SANTA CLARA, Calif. – Al Joseph DeGuzman, who assembled an arsenal of guns and homemade bombs while plotting a killing spree of fellow students at De Anza College, was convicted on 108 counts Friday of possessing and planning to use those weapons.
DeGuzman, 20, whose diary notes indicate he intended to copy the massacre at Columbine High School in Littleton, Colo., carried out by Eric Harris and Dylan Klebold, could face up to 100 years in prison.
San Jose Superior Court Judge Robert Ahern announced his verdict Friday morning. The trial was held without a jury, because DeGuzman's attorneys worried the Sept. 11 terrorist attacks would influence jurors.

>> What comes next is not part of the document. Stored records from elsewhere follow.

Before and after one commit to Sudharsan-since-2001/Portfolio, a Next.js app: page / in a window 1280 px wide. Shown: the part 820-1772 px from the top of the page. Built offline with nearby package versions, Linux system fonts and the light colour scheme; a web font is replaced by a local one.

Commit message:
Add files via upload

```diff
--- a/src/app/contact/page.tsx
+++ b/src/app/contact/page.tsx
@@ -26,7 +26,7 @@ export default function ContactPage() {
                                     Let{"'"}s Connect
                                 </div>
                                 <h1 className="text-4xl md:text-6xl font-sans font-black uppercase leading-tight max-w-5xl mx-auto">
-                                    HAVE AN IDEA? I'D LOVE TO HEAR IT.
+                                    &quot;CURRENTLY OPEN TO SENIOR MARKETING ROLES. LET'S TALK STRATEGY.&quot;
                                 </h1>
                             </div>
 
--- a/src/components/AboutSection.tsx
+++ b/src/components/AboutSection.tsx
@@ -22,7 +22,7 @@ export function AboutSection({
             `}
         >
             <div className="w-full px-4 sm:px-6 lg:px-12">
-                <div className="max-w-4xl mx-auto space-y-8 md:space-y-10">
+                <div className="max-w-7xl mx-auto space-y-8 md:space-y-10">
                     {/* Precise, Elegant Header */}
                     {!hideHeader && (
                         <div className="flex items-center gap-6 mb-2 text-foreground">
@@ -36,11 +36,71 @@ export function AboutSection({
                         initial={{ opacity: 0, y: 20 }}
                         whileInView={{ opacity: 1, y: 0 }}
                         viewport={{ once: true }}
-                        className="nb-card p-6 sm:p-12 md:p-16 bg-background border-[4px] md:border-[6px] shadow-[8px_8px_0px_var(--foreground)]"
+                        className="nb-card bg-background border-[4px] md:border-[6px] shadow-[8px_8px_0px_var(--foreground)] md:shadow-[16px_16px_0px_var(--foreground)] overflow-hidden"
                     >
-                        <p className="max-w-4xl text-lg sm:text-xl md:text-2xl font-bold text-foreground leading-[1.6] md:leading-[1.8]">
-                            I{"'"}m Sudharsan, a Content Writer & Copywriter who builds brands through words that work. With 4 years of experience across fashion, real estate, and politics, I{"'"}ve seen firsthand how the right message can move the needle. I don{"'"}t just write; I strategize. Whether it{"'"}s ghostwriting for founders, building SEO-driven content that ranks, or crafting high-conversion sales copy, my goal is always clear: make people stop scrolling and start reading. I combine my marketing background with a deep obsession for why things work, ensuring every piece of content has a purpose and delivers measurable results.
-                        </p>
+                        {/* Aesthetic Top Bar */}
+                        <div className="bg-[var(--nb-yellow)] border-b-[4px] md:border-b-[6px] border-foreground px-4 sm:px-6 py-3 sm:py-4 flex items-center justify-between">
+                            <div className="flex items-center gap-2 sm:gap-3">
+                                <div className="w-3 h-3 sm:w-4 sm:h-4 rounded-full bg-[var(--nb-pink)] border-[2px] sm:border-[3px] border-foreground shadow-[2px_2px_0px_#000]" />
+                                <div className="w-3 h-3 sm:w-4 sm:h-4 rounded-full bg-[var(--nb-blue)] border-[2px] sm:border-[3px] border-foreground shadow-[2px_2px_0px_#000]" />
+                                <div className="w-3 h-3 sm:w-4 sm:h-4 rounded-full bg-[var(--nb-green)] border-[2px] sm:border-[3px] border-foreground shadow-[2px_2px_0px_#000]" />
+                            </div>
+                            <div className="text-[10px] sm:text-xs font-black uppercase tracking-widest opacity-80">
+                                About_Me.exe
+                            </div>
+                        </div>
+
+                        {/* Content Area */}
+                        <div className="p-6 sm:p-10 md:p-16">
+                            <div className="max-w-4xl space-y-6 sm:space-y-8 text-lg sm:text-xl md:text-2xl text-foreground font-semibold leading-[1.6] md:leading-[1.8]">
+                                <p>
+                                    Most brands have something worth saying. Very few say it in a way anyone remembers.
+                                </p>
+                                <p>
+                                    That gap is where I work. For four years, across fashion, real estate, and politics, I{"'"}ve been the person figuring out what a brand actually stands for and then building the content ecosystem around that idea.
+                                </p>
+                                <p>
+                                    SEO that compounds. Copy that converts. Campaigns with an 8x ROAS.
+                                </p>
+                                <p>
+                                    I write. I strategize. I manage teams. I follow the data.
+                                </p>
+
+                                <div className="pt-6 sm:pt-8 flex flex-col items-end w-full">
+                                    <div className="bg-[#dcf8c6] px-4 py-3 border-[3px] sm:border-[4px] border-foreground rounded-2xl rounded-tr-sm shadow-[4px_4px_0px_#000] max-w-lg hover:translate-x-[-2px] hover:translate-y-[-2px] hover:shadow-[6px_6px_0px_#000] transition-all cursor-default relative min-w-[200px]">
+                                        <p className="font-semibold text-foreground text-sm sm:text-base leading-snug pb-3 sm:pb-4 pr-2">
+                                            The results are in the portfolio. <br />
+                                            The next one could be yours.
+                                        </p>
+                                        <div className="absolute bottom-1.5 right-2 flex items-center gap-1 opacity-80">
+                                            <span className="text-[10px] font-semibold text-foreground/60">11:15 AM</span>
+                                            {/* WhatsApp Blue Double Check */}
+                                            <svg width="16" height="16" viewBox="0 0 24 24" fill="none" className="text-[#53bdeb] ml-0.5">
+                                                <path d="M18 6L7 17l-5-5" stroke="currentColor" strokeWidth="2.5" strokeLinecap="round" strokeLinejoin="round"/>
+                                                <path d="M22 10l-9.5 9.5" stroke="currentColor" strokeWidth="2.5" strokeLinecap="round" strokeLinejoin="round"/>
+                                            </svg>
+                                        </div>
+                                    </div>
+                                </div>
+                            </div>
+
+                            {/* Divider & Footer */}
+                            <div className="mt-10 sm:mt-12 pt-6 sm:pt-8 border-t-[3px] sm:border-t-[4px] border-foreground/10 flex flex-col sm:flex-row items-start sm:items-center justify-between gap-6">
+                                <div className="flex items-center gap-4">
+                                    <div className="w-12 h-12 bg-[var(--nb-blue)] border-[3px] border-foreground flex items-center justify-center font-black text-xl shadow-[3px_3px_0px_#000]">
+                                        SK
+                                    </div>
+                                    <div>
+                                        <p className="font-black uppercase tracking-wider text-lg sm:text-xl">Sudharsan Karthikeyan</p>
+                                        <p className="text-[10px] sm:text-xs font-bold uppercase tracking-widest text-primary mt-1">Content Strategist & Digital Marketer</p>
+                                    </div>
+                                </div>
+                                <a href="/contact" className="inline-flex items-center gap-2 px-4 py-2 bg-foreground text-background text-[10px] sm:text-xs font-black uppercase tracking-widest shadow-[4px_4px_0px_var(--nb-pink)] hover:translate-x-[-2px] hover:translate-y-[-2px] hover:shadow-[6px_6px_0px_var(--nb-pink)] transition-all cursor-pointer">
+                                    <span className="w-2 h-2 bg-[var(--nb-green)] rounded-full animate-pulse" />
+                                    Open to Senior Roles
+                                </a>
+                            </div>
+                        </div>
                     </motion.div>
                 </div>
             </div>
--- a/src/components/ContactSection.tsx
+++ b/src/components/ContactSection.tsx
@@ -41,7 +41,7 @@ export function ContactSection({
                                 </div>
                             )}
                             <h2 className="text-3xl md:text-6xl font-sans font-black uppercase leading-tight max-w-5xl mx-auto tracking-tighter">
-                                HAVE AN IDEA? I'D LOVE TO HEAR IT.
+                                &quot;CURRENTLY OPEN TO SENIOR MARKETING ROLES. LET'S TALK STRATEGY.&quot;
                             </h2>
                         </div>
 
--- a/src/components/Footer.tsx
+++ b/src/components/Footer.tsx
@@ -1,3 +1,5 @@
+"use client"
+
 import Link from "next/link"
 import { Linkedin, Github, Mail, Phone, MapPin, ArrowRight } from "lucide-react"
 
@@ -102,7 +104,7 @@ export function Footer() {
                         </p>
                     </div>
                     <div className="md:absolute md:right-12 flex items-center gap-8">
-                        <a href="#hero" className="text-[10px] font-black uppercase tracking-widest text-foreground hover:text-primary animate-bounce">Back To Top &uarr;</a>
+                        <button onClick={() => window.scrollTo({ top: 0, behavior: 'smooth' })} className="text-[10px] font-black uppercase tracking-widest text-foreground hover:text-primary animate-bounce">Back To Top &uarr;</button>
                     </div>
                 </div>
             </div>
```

Prosecutors said during the trial that DeGuzman was hours away from attacking students at the Cupertino college in January 2001 when a photo lab clerk alerted police after developing snapshots of DeGuzman's arsenal of homemade weapons.
"I think it was the correct decision by the court, but it's not a great surprise," prosecutor Thomas Farris said. "We'll never know what was averted, but we know the potential was very high he was going to hurt someone."
DeGuzman was convicted of 54 counts of possessing a destructive device and 54 counts of possessing a destructive device with intent to harm. Eight other counts were dismissed.
Ahern dissmissed six counts of possessing a destructive device because the counts involved Molotov cocktails that did not have wicks, meaning they did not qualify as destructive devices. One count of possessing a sawed-off shotgun and one count of possessing a sawed-off rifle were dismissed because of clerical errors.
Sentencing was set for June 25.
DeGuzman showed little emotion, looking back briefly at family members and friends as the verdicts were read. Defense attorney Craig Wormley said DeGuzman was disappointed, and immediately asked how long he'd have to spend in prison.
"Our intention all along was (to show) that he never intended to kill anyone. We still believe that," Wormley said. "He's extremely remorseful that he's putting his family through this."